Extra credit problems are due before the last day of classes. I don't
specify how much extra credit you'll get. You can always submit any
problem marked (+) in West for extra credit.
- 5#1 Due Thursday, October 24: Clearly show your work by explaining
how the graph at the top of page 61 can be adjusted to solve these
- (West 1.4.26) Arrange seven 0's and
seven 1's cyclically so that the 14 strings of four consecutive bits
are all the 4-digit binary strings other than 0101 and 1010.
- Solve the last problem with another pairs of strings (other than
0101 and 1010).
- Prove that this was the only other pair (besides 0101 and 1010)
that you could have removed to solve the same problem.
- 5#2 Due Friday, October 25: (West 1.4.29) Suppose G is
a graph and D is an orientation of G that is
strongly connected. Prove that if G has an odd cycle, then
D has an odd cycle.
Hint: Consider each pair vi,vi+1 in
an odd cycle v1,...,vk of
G. Some edges will be directed from vi to
vi+1 and some from vi+1 to
vi. If the edge was from vi to
vi+1, there must also be a path from
vi+1 to vi (why?).

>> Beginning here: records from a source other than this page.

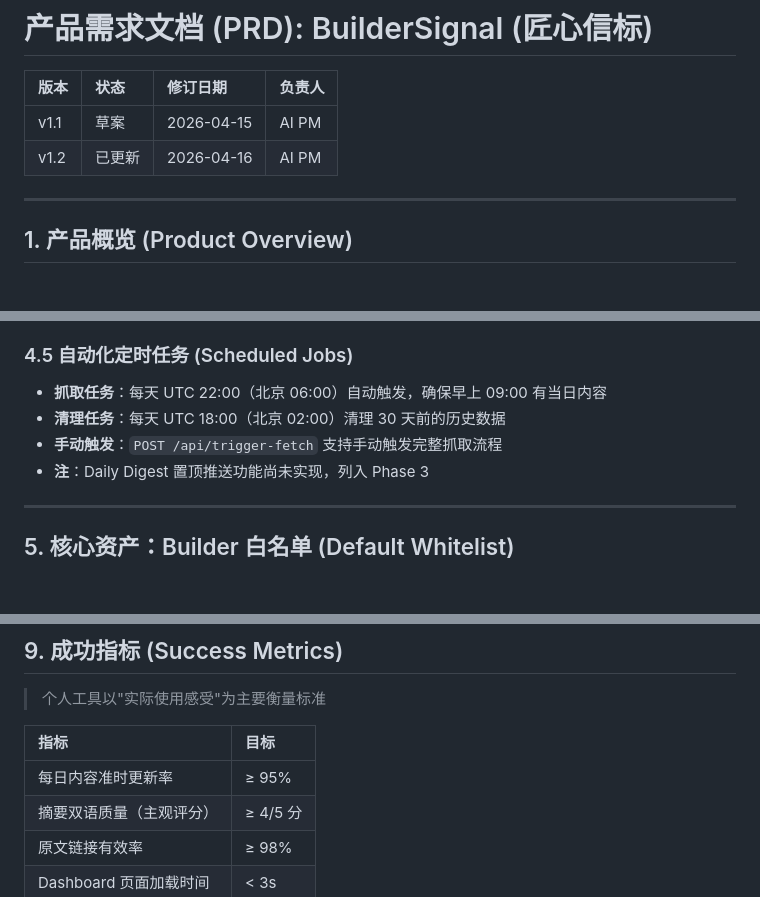
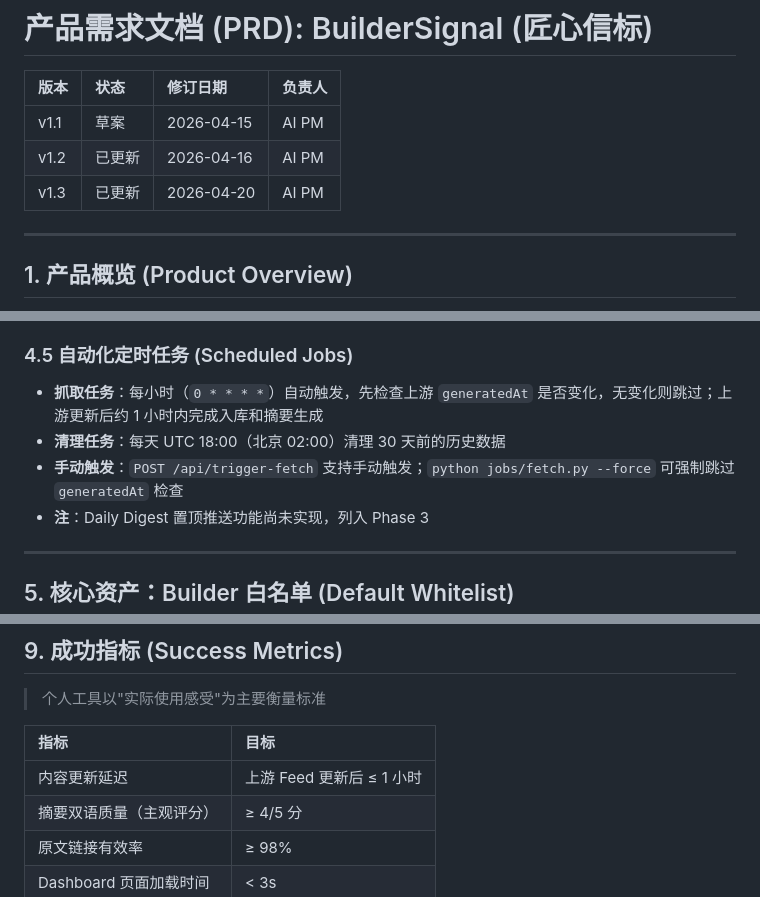
Before and after one commit to Mia-hub7/BuilderSignal, a Markdown page: PRD.md, 3 parts joined by grey strips. GitHub-like rendering; blank space fills up the shorter version.

```diff
--- a/PRD.md
+++ b/PRD.md
@@ -4,6 +4,7 @@
 | :--- | :--- | :--- | :--- |
 | v1.1 | 草案 | 2026-04-15 | AI PM |
 | v1.2 | 已更新 | 2026-04-16 | AI PM |
+| v1.3 | 已更新 | 2026-04-20 | AI PM |
 
 ---
 
@@ -81,9 +81,9 @@
 
 ### 4.5 自动化定时任务 (Scheduled Jobs)
 
-* **抓取任务**：每天 UTC 22:00（北京 06:00）自动触发，确保早上 09:00 有当日内容
+* **抓取任务**：每小时（`0 * * * *`）自动触发，先检查上游 `generatedAt` 是否变化，无变化则跳过；上游更新后约 1 小时内完成入库和摘要生成
 * **清理任务**：每天 UTC 18:00（北京 02:00）清理 30 天前的历史数据
-* **手动触发**：`POST /api/trigger-fetch` 支持手动触发完整抓取流程
+* **手动触发**：`POST /api/trigger-fetch` 支持手动触发；`python jobs/fetch.py --force` 可强制跳过 `generatedAt` 检查
 * **注**：Daily Digest 置顶推送功能尚未实现，列入 Phase 3
 
 ---
@@ -195,7 +198,7 @@ follow-builders GitHub Feed（每日 UTC 06:00 更新）
 
 | 指标 | 目标 |
 | :--- | :--- |
-| 每日内容准时更新率 | ≥ 95% |
+| 内容更新延迟 | 上游 Feed 更新后 ≤ 1 小时 |
 | 摘要双语质量（主观评分） | ≥ 4/5 分 |
 | 原文链接有效率 | ≥ 98% |
 | Dashboard 页面加载时间 | < 3s |
```
Also changed, not shown: other parts of PRD.md (+15 -13 lines).
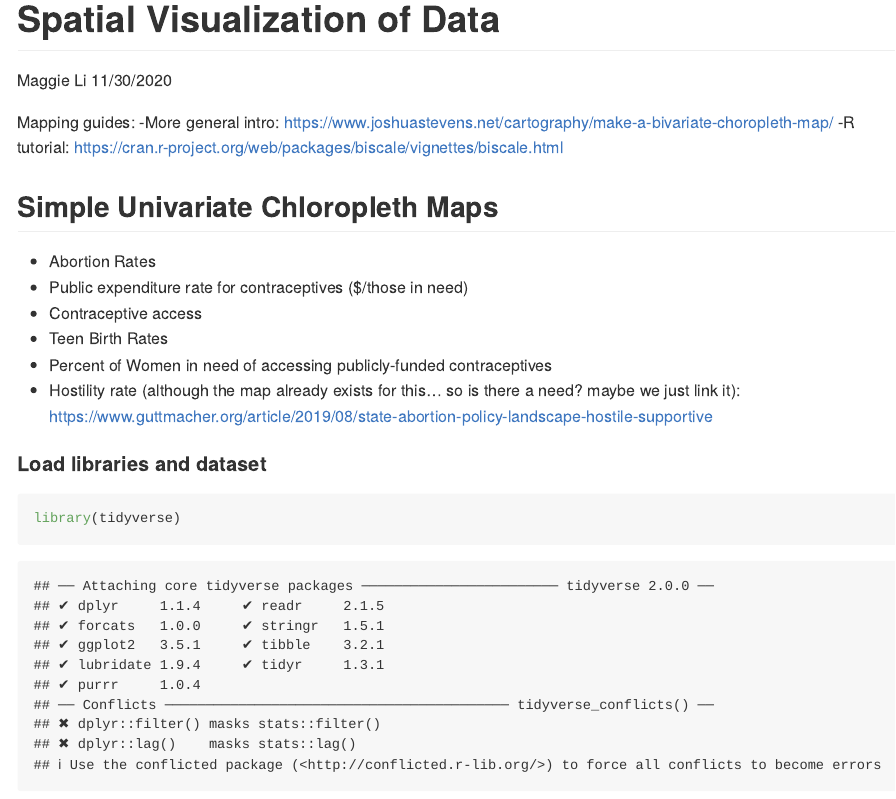
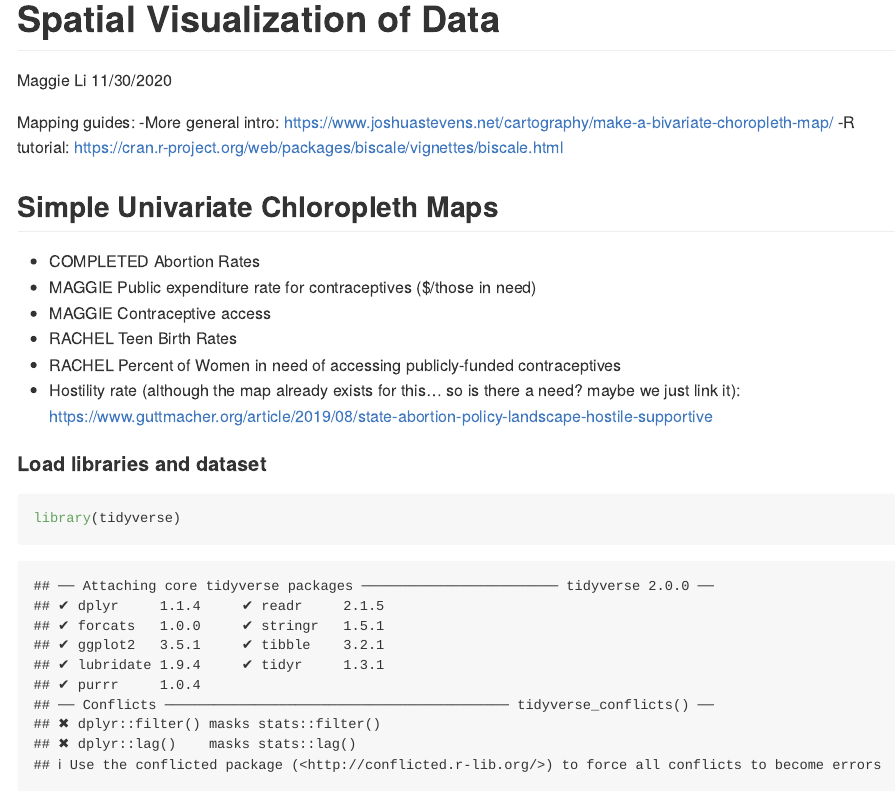
Before and after one commit to maggie-mengyuan-li/p8105_2020_final, an R Markdown document (data_visualization.Rmd): the page in a window 1100 px wide, from its top. Rendered offline with R 4.5, knitr and Pandoc, with nearby package versions; some code elsewhere in the file could not run offline; long lines of code are wrapped.

Commit message:
assign roles for maps

```diff
--- a/data_visualization.Rmd
+++ b/data_visualization.Rmd
@@ -10,11 +10,11 @@ Mapping guides:
   -R tutorial: https://cran.r-project.org/web/packages/biscale/vignettes/biscale.html
 
 ## Simple Univariate Chloropleth Maps
-* Abortion Rates
-* Public expenditure rate for contraceptives ($/those in need)
-* Contraceptive access
-* Teen Birth Rates
-* Percent of Women in need of accessing publicly-funded contraceptives
+* COMPLETED Abortion Rates
+* MAGGIE Public expenditure rate for contraceptives ($/those in need)
+* MAGGIE Contraceptive access
+* RACHEL Teen Birth Rates
+* RACHEL Percent of Women in need of accessing publicly-funded contraceptives
 * Hostility rate (although the map already exists for this... so is there a need? maybe we just link it): https://www.guttmacher.org/article/2019/08/state-abortion-policy-landscape-hostile-supportive
 
 #### Load libraries and dataset
```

Consider the cases when this path is of even length and when it is of
- 5#3 Due Tuesday, October 29: A Hamiltonian cycle in a graph is a
cycle which contains all the vertices (but not necessarily all the

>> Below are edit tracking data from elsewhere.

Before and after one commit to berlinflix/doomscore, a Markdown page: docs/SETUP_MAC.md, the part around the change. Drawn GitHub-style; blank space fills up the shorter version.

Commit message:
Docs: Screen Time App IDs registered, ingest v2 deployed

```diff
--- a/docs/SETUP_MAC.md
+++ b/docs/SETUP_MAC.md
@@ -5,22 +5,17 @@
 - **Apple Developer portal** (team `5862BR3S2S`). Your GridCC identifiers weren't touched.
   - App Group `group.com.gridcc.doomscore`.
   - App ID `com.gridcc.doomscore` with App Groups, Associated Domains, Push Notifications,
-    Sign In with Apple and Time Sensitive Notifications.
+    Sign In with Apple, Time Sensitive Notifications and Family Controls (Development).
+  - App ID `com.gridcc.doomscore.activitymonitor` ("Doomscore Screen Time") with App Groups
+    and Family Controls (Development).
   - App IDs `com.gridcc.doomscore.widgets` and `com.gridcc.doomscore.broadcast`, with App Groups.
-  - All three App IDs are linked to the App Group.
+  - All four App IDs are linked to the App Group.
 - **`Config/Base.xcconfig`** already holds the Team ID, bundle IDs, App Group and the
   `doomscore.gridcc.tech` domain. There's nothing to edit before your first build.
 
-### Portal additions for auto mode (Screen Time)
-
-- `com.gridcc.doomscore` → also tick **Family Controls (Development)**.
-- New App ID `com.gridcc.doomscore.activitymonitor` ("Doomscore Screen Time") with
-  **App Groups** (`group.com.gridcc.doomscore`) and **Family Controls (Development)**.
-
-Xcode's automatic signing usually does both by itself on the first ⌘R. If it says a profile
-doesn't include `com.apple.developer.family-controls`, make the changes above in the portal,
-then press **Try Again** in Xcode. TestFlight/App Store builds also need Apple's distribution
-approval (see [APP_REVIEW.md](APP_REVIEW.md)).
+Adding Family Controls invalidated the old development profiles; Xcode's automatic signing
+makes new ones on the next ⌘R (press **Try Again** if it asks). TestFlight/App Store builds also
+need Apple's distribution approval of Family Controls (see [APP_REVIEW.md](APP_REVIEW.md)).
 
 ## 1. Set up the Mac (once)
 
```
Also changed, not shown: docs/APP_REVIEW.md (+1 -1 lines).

edges) in the graph. Unlike Eulerian tours, there is no known
efficient algorithm to detect whether a graph has a Hamiltonian cycle.
(See page 286 of West for a longer introduction.)
A Grey code, like a de Bruijn sequence, is a way to cycle through all
the k-bit binary strings. Each string can be obtained from
the previous by changing one bit. For example, here's a
3-bit Grey code:
000 -> 010 -> 011 -> 111 -> 110 -> 100 -> 101 -> 001 --
Some background: Grey codes are useful in control design because they avoid race
conditions. If a counter counted normally, going 000, 001, 010,
..., there is an opportunity for a race condition. If both
bit changes going from 001 to 010 don't happen at exactly the
same time, then 011 or 000 might appear in between for a brief moment.
- Prove (by induction) that any hypercube Qk
contains a Hamiltonian cycle.
- Use your result to prove that an k-bit Grey code
exists for all k.
- 5#4 Due Friday, October 31: (West 2.1.8) Prove that the following
This problem is a bit harder than most, not because
any portion of the proof is hard, but because it involves a few
small proofs. You could, for instance, prove 1 => 2, 2 => 3, 3 => 4,
4 => 2, and 2 => 1. I recommend you try to prove a few implications,
and once you've done some, see what implications a classmate has shown.
- G is a forest.
- Every induced subgraph of G has a vertex of degree at most 1.
- Every connected subgraph of G is an induced subgraph.
- The number of components in G is the number of vertices
minus the number of edges.
Facts and techniques that might help: Definition 2.1.1 and the first
sentence of example 2.1.2, Lemma 2.1.3, Theorem 2.1.4, Corollary
- 5#5 Attend at least one talk given by Steve Smale, preferably two.
Write 3-4 sentences about the talk you attended.
- 5#6 Due Monday, November 4: Draw the tree with each of the
following Prufer codes: (71244441), (123456), (654321)